═════ Data in this exercise ═════
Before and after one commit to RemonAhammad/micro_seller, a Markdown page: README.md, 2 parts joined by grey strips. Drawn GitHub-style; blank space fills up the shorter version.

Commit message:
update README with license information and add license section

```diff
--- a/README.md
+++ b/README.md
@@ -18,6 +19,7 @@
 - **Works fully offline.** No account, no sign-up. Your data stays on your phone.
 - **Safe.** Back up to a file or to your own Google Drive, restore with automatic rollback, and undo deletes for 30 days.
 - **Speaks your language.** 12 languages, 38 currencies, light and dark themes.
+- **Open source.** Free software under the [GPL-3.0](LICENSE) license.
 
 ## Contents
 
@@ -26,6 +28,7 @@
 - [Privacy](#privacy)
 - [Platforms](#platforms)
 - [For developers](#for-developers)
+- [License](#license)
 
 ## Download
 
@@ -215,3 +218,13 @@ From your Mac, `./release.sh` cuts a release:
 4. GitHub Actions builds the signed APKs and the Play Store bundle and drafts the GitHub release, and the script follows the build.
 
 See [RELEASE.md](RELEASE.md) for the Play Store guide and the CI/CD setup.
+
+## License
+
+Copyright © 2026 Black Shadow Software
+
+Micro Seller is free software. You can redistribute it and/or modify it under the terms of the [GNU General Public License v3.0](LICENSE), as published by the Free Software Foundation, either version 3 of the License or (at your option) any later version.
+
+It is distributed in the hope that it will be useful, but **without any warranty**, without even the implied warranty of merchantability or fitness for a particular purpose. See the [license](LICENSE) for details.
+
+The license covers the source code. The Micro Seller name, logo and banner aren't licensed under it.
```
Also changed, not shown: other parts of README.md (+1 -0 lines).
═════
═════ Data in this exercise ═════
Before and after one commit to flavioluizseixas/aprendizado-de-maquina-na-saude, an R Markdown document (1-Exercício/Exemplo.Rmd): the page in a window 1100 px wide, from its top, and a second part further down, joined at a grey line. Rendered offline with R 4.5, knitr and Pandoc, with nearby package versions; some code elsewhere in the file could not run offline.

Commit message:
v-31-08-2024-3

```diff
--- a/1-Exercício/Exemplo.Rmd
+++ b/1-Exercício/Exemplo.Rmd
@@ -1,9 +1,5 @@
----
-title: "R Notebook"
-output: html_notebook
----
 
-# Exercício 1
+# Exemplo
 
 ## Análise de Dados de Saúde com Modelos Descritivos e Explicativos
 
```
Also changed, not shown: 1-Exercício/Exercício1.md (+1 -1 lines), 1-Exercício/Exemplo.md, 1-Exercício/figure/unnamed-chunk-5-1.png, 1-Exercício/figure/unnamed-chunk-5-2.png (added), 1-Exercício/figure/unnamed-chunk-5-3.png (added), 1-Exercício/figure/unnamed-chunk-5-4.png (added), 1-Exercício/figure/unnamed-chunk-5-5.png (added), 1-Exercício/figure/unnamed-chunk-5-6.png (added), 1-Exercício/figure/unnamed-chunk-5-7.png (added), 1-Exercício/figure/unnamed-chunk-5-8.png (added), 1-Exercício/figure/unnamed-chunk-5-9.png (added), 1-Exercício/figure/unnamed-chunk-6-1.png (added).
═════
═════ Data in this exercise ═════
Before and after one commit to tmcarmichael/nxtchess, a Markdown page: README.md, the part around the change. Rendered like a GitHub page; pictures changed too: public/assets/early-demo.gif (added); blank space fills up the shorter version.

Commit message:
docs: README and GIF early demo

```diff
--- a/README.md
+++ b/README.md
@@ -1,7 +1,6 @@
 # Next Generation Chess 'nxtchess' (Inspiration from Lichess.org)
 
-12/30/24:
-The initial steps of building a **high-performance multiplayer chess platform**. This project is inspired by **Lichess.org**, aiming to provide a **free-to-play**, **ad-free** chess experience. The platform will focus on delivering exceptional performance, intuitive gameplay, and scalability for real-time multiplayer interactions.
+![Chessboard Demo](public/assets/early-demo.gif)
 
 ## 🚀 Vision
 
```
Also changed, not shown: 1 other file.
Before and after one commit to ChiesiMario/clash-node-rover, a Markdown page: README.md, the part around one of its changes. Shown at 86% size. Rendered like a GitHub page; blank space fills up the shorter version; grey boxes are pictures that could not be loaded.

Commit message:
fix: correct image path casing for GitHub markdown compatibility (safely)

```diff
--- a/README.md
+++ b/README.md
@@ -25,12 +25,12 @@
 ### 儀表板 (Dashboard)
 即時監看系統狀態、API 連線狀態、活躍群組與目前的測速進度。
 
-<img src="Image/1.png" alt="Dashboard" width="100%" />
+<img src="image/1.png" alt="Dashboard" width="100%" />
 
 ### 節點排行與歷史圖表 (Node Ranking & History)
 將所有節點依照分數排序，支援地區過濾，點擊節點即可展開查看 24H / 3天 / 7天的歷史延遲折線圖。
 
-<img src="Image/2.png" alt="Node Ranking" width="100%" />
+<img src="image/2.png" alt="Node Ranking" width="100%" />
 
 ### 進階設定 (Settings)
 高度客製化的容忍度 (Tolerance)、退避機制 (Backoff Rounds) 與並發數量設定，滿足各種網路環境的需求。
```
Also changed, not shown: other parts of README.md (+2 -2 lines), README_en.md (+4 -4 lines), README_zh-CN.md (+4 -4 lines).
═════
Copy all lines of the preceding data that hold the word "your".

 - **Works fully offline.** No account, no sign-up. Your data stays on your phone.
 - **Safe.** Back up to a file or to your own Google Drive, restore with automatic rollback, and undo deletes for 30 days.
 - **Speaks your language.** 12 languages, 38 currencies, light and dark themes.
@@ -215,3 +218,13 @@ From your Mac, `./release.sh` cuts a release:
+Micro Seller is free software. You can redistribute it and/or modify it under the terms of the [GNU General Public License v3.0](LICENSE), as published by the Free Software Foundation, either version 3 of the License or (at your option) any later version.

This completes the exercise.